Web interface edit records
::::

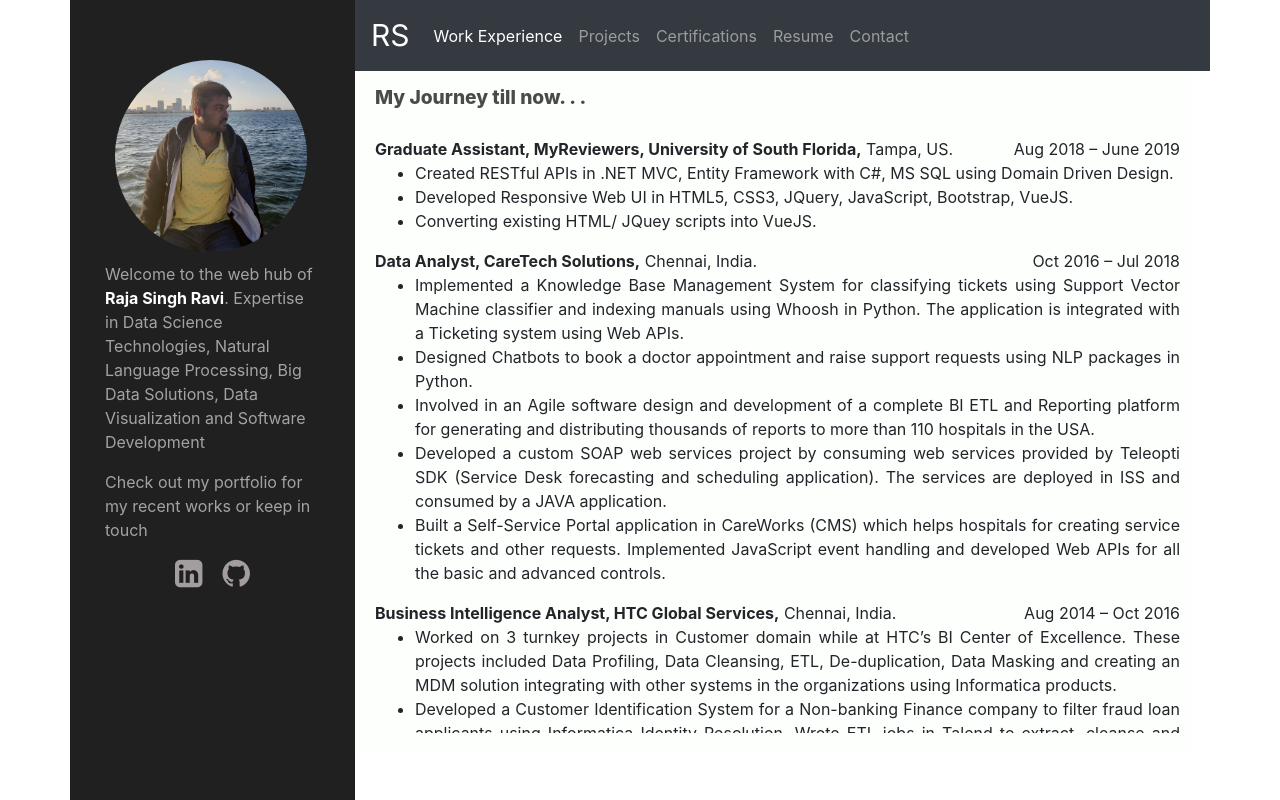
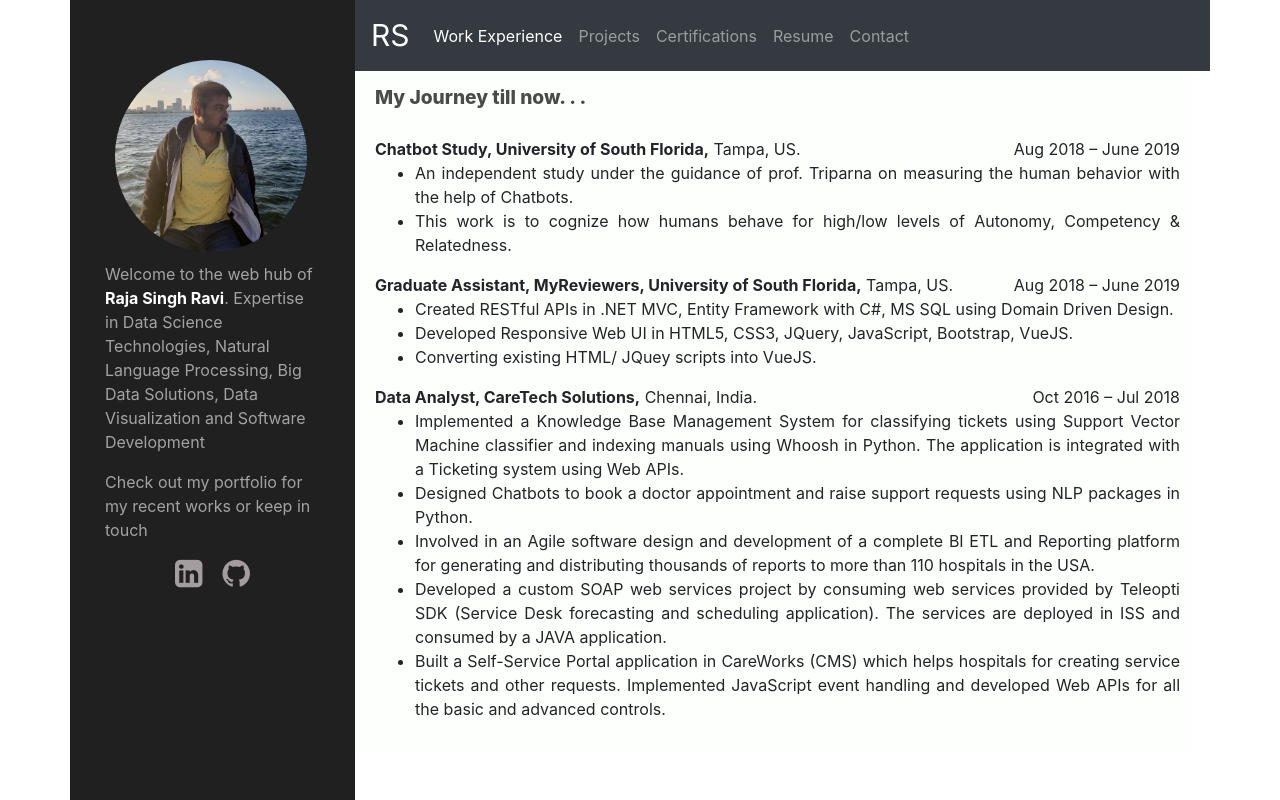
Before and after one commit to rajasinghr/VPortfolio, a Vue app: page /experience in a window 1280 px wide. Built offline with nearby package versions, Linux system fonts and the light colour scheme.

Commit message:
Resume update

```diff
--- a/src/components/Experience.vue
+++ b/src/components/Experience.vue
@@ -9,6 +9,22 @@
               <h1 class="titleText">My Journey till now. . .</h1>
             </div>
             <div class="contentMain" id="experienceContent">
+              <div class="job">
+                <div class="jobTitle">
+                  <span><b>Chatbot Study, University of South Florida,</b> Tampa, US. </span><span style="float:right">Aug 2018 – June 2019</span>
+                </div>
+                <div class="jobContent">
+                  <ul>
+                    <li style="text-align:justify">
+                      An independent study under the guidance of prof. Triparna on measuring the human behavior with the help of Chatbots.
+                    </li>
+                    <li style="text-align:justify">
+                      This work is to cognize how humans behave for high/low levels of Autonomy, Competency & Relatedness.
+                    </li>
+
+                  </ul>
+                </div>
+              </div>
               <div class="job">
                 <div class="jobTitle">
                   <span><b>Graduate Assistant, MyReviewers, University of South Florida,</b> Tampa, US. </span><span style="float:right">Aug 2018 – June 2019</span>
--- a/src/components/Resume.vue
+++ b/src/components/Resume.vue
@@ -10,7 +10,7 @@
             </div>
             <div class="contentMain" id="ResumeContent">
               <div class="col-sm-10">
-                <embed style="width:123%;"  height="400" src="https://drive.google.com/uc?export=view&id=1DBbbihXTl_XnwBjkaeqDzu3Fggkbw-hn"  alt="pdf" pluginspage="http://www.adobe.com/products/acrobat/readstep2.html">
+                <embed style="width:123%;"  height="400" src="https://drive.google.com/uc?export=view&id=1_dq0TmMv5jj5jdHKqCrf321Wk4xd5-ZF"  alt="pdf" pluginspage="http://www.adobe.com/products/acrobat/readstep2.html">
               </div>
             </div>
           </div>
```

::::

What this task involves
Look over the records above, and wherever a line contains the string "class", copy that line.

Exercise solution
               <h1 class="titleText">My Journey till now. . .</h1>
             <div class="contentMain" id="experienceContent">
+              <div class="job">
+                <div class="jobTitle">
+                <div class="jobContent">
               <div class="job">
                 <div class="jobTitle">
             <div class="contentMain" id="ResumeContent">
               <div class="col-sm-10">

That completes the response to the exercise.